The beach. It doesn’t matter where you go, there is always something therapeutic about the beach.
If we look at going out for the day my go to place is the seaside – for years I’ve always sought sanctuary in the feeling a trip to the beach gives me.
I’ve been abroad and visited some beautiful places but deep down I’m a real home-bird. We have such a variety of landscapes across the UK and some of the most dramatic coastlines in the world.
As a child my earliest memory is a day trip to Camber Sands – after setting up a blanket and parasol we discovered it was about a 2 mile walk to the sea with the tide out. Another family favourite was Dungeness – a rather bleak and strange place but one that holds a special place in my heart.
Dungeness is a curious place – it’s entirely shingle and is mostly composed of wooden shack-like houses, a nuclear power station and small gauge railway. In theory it should be ugly but the remains of fishing equipment on the shingle and strange features makes it mysterious and intriguing. Years ago before the mancub came along I would spend most weekends plodding around with my camera, capturing the hidden beauty of such an extraordinary place.

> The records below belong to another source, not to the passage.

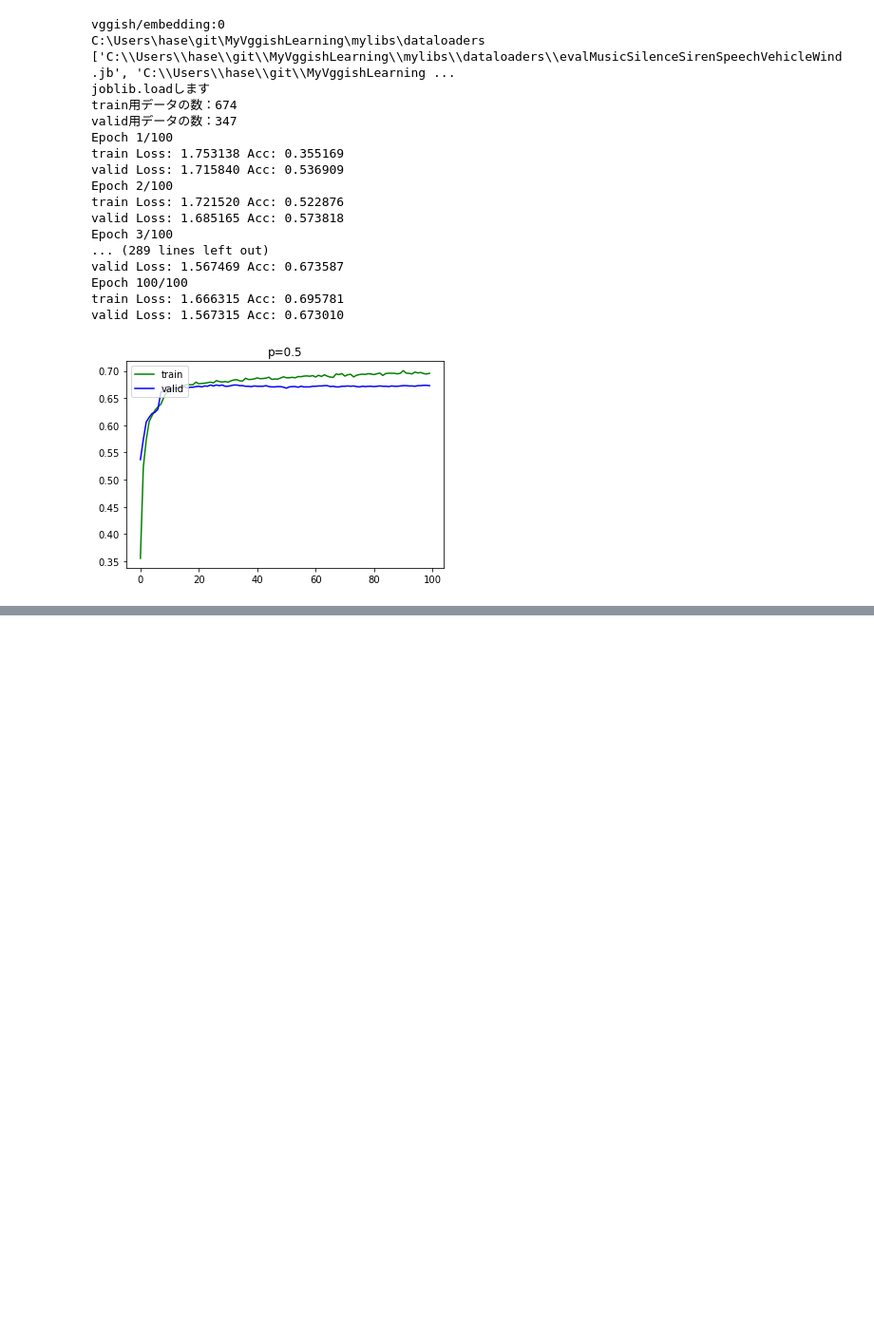
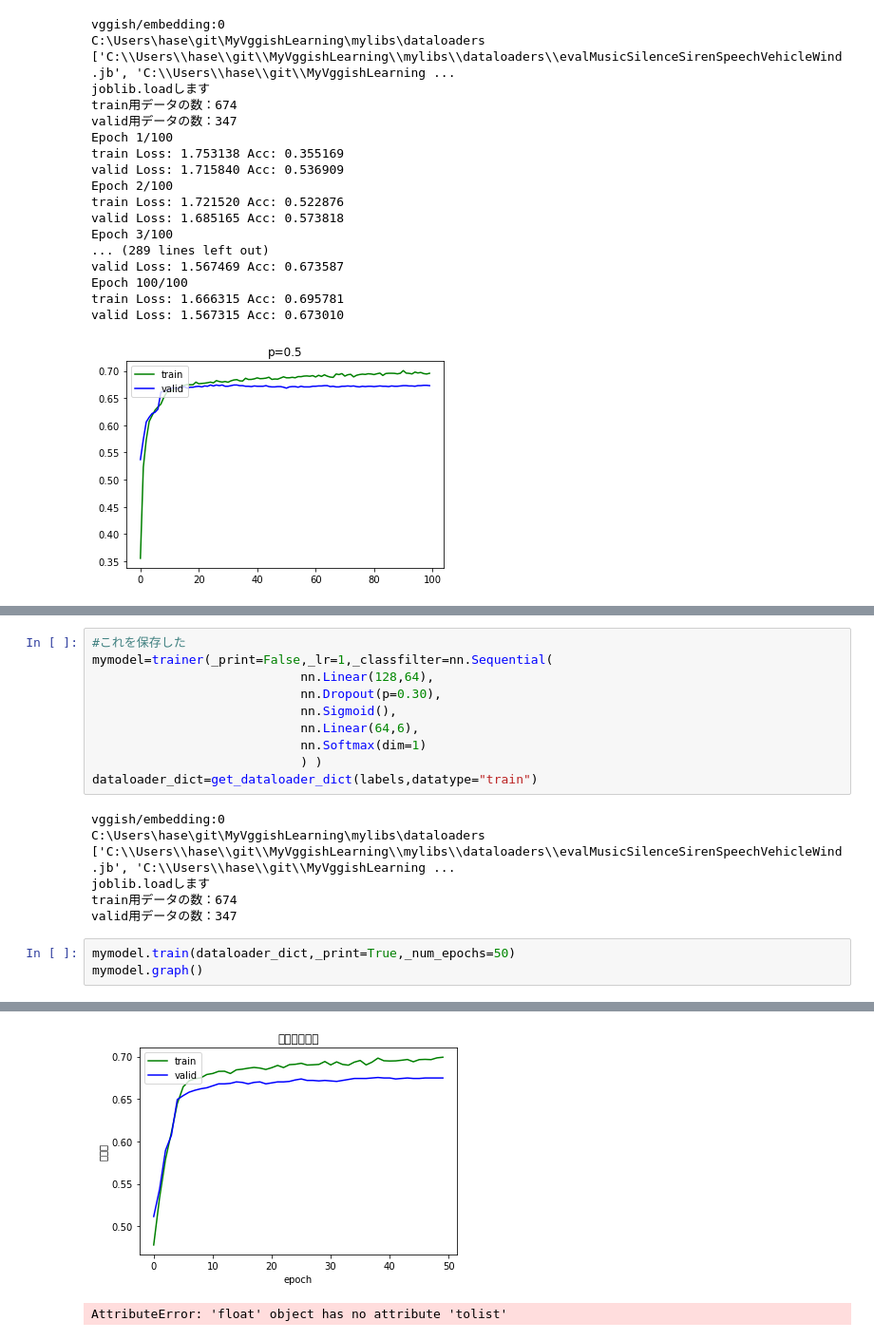
Before and after one commit to SnowFairyTea/MyVggishLearning, a Jupyter notebook: Dropout_5_happyou.ipynb, the cells around one changed output, grey strips where cells are left out. Shown at 95% size. Drawn from its saved outputs; the diff is of its cells as text; blank space fills up the shorter version.

```diff
--- a/Dropout_5_happyou.ipynb
+++ b/Dropout_5_happyou.ipynb
@@ -104,0 +99,20 @@ Silence:0.04018
+# %%
+#これを保存した
+mymodel=trainer(_print=False,_lr=1,_classfilter=nn.Sequential(
+                            nn.Linear(128,64),
+                            nn.Dropout(p=0.30),
+                            nn.Sigmoid(),
+                            nn.Linear(64,6),
+                            nn.Softmax(dim=1)
+                            ) )
+dataloader_dict=get_dataloader_dict(labels,datatype="train")
+# %% [output]
+vggish/embedding:0
+C:\Users\hase\git\MyVggishLearning\mylibs\dataloaders ['C:\\Users\\hase\\git\\MyVggishLearning\\mylibs\\dataloaders\\evalMusicSilenceSirenSpeechVehicleWind.jb', 'C:\\Users\\hase\\git\\MyVggishLearning ...
+joblib.loadします
+train用データの数：674
+valid用データの数：347
+# %%
+mymodel.train(dataloader_dict,_print=True,_num_epochs=50)
+mymodel.graph()
+# %% [output]
@@ -105,3 +136,5 @@ Silence:0.04018
+[figure, added]
+AttributeError: 'float' object has no attribute 'tolist'
 # %%
 #hozon
 import joblib
```
Also changed, not shown: parts of 4 cells of this notebook, 1 other file.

Having been born in Kent and having lived here my whole life of course Kentish beaches will rank high – another relatively new discovery to us is the Isle of Grain – my dad calls it the armpit of the South East(sorry Grain people) however we stumbled across it by chance when we were looking for a beach we could visit in the Summer months with the dog. There is no beach as such – it’s just a coastal path but it has some of the most impressive historical fortifications and remains I’ve seen.
Out to sea is the long-abandoned and, well, quite ugly Grain Tower; within the coastal park are tunnels from a long-demolished Napoleonic fort and we also stumbled across Dummy Battery, a half-demolished gun emplacement and battery dating from the 1800s.

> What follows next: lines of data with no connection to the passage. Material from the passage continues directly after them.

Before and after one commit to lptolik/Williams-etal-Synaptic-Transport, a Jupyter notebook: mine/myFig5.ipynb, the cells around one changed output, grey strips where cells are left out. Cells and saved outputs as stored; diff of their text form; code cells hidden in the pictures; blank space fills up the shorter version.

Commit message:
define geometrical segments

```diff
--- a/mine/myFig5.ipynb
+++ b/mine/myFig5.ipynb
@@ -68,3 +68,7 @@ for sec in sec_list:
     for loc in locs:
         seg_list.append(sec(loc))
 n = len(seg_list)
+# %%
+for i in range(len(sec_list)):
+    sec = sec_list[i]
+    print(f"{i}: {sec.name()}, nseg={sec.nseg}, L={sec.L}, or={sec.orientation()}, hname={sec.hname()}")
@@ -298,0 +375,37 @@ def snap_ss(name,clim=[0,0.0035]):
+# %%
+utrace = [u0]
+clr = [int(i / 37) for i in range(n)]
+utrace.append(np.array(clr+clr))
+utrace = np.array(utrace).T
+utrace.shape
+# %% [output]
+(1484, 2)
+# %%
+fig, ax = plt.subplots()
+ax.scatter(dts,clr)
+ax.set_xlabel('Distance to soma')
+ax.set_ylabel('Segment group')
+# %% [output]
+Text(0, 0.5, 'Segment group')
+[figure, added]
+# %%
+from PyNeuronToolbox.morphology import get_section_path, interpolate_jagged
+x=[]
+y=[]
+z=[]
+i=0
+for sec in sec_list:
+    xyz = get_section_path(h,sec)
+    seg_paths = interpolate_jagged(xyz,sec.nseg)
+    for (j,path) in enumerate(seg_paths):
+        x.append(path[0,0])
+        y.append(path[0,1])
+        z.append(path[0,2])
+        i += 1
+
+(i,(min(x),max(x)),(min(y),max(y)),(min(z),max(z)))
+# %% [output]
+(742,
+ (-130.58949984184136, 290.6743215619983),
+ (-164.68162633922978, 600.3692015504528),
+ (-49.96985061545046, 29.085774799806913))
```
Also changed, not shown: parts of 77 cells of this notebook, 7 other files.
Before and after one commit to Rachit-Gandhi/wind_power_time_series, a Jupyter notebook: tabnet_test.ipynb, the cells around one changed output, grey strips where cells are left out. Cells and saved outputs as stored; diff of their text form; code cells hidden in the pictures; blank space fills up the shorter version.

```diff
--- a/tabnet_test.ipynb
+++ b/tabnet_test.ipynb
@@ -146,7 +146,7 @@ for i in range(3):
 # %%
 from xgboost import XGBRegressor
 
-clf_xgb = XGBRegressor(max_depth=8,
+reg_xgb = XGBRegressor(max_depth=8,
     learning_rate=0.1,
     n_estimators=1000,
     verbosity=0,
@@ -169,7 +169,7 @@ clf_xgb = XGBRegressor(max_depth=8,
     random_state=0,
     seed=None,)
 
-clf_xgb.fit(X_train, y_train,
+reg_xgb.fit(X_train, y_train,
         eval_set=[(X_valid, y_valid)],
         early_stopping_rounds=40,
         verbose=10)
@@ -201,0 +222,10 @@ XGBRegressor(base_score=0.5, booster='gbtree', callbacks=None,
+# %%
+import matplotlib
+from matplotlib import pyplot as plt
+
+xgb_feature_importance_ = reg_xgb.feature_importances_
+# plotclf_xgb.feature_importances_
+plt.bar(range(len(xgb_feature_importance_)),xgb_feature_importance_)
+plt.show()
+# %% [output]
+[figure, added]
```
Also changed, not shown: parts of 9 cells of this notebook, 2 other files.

Another hidden gem is the Western Heights at Dover – situated on the opposite cliff to the Castle are a number of forts, Second World War remains and buildings and even a massive chalk staircase called The Grand Shaft. You can park cheaply and spend all day wandering around the ditches and footpaths.
And that is what is so fascinating to me – a beach doesn’t have to have golden sands and turquoise seas to be beautiful.
The UK has some amazing beaches and you don’t have to go very far to find one; sand, shingle, arcades or just scenery – there is so much to see and do.
We visited Cornwall for a week this year and stayed in Looe, which has a beautiful coastal harbour and finishing village. Downderry has a rugged beach with lots of shells and rock pools.
Mawgan Porth is sandy and absolutely breathtaking and Fowey is a fishing village with winding cobbled streets and lopsided cottages.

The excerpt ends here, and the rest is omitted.